After deploying, a boot might change to becoming a salty Marine.
Salty comes from the term salty dog, which is an ornery Marine who spent most of their life at sea.
BAMCIS is an acronym for the six troop leading steps for the Marine Corps.
- Begin the Planning
- Arrange for Reconnaissance
- Make Reconnaissance
- Complete the Planning
- Issue the Order
It is a collection of steps to assist leaders in making sound tactical decisions.
Some Marines may use the term BAMCIS, much like “Kill,” to acknowledge a task or statement.
27. Terminal Lance
A Terminal Lance is a Marine who gets out of the Marine Corps at the rank of Lance Corporal.
Most of the time, a Marine who gets out of the Marine Corps as a Lance Corporal either did not perform well or was reprimanded at some point in their career.
Slang for glasses BCGs (birth control glasses) are the glasses issued to Marines during boot camp.
The name comes from how big and ugly the glasses were, think Steve Urkel.
However, over the last few years, The Marine Corps went with a more modern frame, which looks way better than the classic BCGs.
29. Have A Plan to Kill
James “Mad Dog” Mattis is a retired General from the Marine Corps who later became the 26th Secretary of Defense.
A famous quote of his is:
“Be polite, be professional, but have a plan to kill everybody you meet.”
James Mattis is a popular figure in Marine Corps “pop culture,” where he is often depicted in memes and clothing.
30. Attacking in Another Direction
General Oliver Smith made the famous quote, “Retreat, hell!
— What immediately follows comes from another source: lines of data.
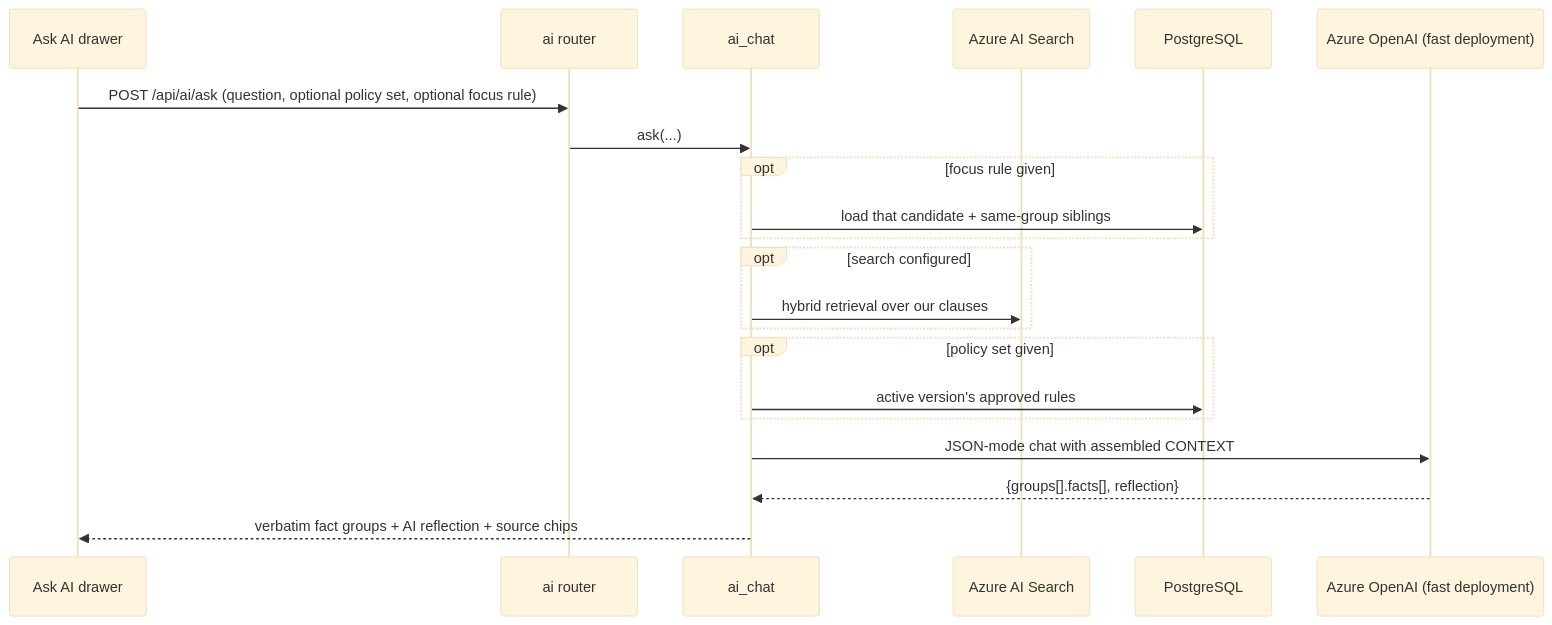
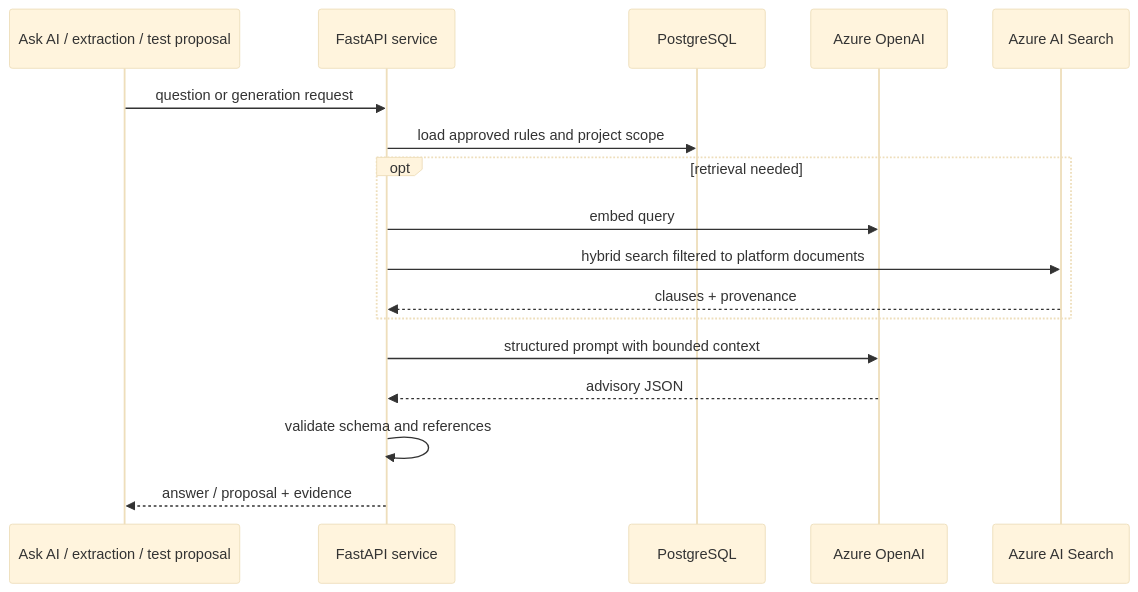
One commit to taomar/policy-governance-engine changed the sixth of 7 diagrams in docs/capability-flows.md. Above: the diagram before and after it, drawn with Mermaid (base theme). The commit also changed other lines of this file and 3 other files, not shown here.

Commit message:
docs: simplify document control flows

````diff
--- a/docs/capability-flows.md
+++ b/docs/capability-flows.md
@@ -614,24 +147,20 @@
 ```mermaid
 sequenceDiagram
-    participant UI as Ask AI drawer
-    participant R as ai router
-    participant CHAT as ai_chat
-    participant SRCH as Azure AI Search
+    participant UI as Ask AI / extraction / test proposal
+    participant API as FastAPI service
     participant DB as PostgreSQL
-    participant AOAI as Azure OpenAI (fast deployment)
+    participant AOAI as Azure OpenAI
+    participant Search as Azure AI Search
 
-    UI->>R: POST /api/ai/ask (question, optional policy set, optional focus rule)
-    R->>CHAT: ask(...)
-    opt focus rule given
-        CHAT->>DB: load that candidate + same-group siblings
+    UI->>API: question or generation request
+    API->>DB: load approved rules and project scope
+    opt retrieval needed
+        API->>AOAI: embed query
+        API->>Search: hybrid search filtered to platform documents
+        Search-->>API: clauses + provenance
     end
-    opt search configured
-        CHAT->>SRCH: hybrid retrieval over our clauses
-    end
-    opt policy set given
-        CHAT->>DB: active version's approved rules
-    end
-    CHAT->>AOAI: JSON-mode chat with assembled CONTEXT
-    AOAI-->>CHAT: {groups[].facts[], reflection}
-    CHAT-->>UI: verbatim fact groups + AI reflection + source chips
+    API->>AOAI: structured prompt with bounded context
+    AOAI-->>API: advisory JSON
+    API->>API: validate schema and references
+    API-->>UI: answer / proposal + evidence
 ```
````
We’re not retreating, we’re just advancing in a different direction” during the Battle of Chosin Reservoir.
During the Korean War, over 120,000 Chinese soldiers overwhelmed Marines at the Battle of Chosin Reservoir.
US forces were encircled, and Marines fought their way to their evacuation at Hungnam.
The above 30 Marine Corps Sayings are some of the most popular sayings in the Marine Corps, but there are many more that did not make the list.
The Marine Corps has unique jargon, slang, and sayings that could be challenging to outsiders, but hopefully, after reading this article, you will have a better understanding of some of our more popular phrases.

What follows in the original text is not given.